**Exercise instructions**
Search the records for "className". Report every line where it occurs.

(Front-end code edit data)

-.-.-

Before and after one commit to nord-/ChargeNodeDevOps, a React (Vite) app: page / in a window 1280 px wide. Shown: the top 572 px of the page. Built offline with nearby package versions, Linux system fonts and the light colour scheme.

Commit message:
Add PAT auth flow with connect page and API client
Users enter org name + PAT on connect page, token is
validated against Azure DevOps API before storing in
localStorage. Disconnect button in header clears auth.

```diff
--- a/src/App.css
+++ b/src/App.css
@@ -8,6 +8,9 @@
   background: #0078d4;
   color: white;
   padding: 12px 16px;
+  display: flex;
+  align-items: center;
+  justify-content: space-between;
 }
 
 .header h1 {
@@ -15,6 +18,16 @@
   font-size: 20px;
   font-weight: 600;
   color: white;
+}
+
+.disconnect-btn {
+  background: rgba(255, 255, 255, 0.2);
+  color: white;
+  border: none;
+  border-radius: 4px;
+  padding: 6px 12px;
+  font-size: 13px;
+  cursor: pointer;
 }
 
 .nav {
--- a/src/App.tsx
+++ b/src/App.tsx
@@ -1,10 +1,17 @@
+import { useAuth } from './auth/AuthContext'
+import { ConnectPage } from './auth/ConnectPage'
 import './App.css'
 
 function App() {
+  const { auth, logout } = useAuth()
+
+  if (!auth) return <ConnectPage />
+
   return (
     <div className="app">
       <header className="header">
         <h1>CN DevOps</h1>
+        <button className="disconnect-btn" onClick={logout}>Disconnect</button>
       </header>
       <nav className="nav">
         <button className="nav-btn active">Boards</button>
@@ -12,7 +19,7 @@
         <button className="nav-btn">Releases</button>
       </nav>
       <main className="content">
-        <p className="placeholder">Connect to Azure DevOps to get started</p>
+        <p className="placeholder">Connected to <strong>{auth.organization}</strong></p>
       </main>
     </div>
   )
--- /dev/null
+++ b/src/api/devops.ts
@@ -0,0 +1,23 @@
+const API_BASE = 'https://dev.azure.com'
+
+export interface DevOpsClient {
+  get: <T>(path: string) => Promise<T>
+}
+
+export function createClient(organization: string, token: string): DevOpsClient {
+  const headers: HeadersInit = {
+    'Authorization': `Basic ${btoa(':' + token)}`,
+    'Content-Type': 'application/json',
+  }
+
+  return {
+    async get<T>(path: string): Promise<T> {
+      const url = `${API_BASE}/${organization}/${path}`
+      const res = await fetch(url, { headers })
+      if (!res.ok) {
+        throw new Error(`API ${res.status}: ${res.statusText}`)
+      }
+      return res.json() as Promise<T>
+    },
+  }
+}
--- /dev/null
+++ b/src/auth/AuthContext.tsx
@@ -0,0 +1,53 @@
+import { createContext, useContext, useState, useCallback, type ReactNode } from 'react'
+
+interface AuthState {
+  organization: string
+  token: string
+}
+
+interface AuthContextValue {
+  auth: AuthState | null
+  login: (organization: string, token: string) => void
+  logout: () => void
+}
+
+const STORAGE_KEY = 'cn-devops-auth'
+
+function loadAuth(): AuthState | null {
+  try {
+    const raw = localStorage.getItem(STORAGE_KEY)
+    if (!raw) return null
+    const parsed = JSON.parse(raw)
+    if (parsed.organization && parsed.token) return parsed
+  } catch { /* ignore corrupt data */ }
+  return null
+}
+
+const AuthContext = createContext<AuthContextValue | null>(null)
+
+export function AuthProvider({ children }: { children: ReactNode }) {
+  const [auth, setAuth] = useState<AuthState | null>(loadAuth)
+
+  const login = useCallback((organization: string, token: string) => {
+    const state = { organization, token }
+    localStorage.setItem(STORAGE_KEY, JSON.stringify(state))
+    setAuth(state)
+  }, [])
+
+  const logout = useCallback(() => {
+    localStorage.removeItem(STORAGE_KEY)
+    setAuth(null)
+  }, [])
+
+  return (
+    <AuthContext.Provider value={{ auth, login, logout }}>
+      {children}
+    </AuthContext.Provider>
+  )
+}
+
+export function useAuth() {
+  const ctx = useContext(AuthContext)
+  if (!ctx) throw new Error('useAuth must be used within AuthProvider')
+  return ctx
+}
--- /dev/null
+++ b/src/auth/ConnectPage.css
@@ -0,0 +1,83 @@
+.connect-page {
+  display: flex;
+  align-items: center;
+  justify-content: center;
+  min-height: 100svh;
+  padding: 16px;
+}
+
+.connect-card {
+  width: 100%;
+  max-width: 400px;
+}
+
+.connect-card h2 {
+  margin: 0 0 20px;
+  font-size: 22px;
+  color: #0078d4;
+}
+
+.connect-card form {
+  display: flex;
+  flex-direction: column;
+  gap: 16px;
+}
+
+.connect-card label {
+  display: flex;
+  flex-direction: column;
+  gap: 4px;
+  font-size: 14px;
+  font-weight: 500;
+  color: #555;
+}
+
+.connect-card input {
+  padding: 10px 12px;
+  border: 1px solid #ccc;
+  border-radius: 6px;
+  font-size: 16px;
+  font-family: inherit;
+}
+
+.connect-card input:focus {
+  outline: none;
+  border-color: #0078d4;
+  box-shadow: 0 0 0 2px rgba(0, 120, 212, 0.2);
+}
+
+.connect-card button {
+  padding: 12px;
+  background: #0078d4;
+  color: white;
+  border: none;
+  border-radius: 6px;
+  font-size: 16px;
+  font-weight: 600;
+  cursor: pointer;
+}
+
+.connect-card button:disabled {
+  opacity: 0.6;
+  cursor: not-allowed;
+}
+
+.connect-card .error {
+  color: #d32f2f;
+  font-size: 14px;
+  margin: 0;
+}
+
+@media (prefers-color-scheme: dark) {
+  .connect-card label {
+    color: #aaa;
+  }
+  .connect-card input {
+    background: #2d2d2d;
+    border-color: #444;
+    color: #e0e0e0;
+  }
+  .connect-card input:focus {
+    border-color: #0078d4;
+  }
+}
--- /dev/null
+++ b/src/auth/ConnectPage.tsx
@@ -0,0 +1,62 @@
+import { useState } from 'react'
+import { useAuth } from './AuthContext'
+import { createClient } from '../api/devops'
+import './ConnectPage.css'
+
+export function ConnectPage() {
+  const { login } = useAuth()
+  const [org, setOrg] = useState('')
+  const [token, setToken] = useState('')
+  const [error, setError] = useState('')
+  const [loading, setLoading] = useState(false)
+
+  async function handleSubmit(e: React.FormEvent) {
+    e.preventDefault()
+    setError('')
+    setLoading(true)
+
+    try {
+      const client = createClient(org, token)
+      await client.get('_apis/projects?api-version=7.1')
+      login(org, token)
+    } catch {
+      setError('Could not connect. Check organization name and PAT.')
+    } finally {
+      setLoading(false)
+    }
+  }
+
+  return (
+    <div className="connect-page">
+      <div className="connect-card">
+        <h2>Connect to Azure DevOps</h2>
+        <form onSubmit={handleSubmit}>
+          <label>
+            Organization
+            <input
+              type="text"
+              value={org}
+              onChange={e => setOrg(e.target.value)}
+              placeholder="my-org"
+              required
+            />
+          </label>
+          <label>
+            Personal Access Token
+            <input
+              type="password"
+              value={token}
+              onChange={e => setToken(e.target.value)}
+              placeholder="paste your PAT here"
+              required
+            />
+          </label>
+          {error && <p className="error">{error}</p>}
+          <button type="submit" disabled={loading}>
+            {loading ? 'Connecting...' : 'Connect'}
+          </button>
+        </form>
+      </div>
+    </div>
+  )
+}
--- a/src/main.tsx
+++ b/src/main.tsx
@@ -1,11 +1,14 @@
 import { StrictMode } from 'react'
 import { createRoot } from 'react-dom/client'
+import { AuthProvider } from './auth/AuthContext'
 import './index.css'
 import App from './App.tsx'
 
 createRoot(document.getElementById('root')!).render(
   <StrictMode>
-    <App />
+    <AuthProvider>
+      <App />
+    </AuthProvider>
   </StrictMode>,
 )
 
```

-.-.-

**Solution for this problem**
     <div className="app">
       <header className="header">
+        <button className="disconnect-btn" onClick={logout}>Disconnect</button>
       <nav className="nav">
         <button className="nav-btn active">Boards</button>
         <button className="nav-btn">Releases</button>
       <main className="content">
-        <p className="placeholder">Connect to Azure DevOps to get started</p>
+        <p className="placeholder">Connected to <strong>{auth.organization}</strong></p>
+    <div className="connect-page">
+      <div className="connect-card">
+          {error && <p className="error">{error}</p>}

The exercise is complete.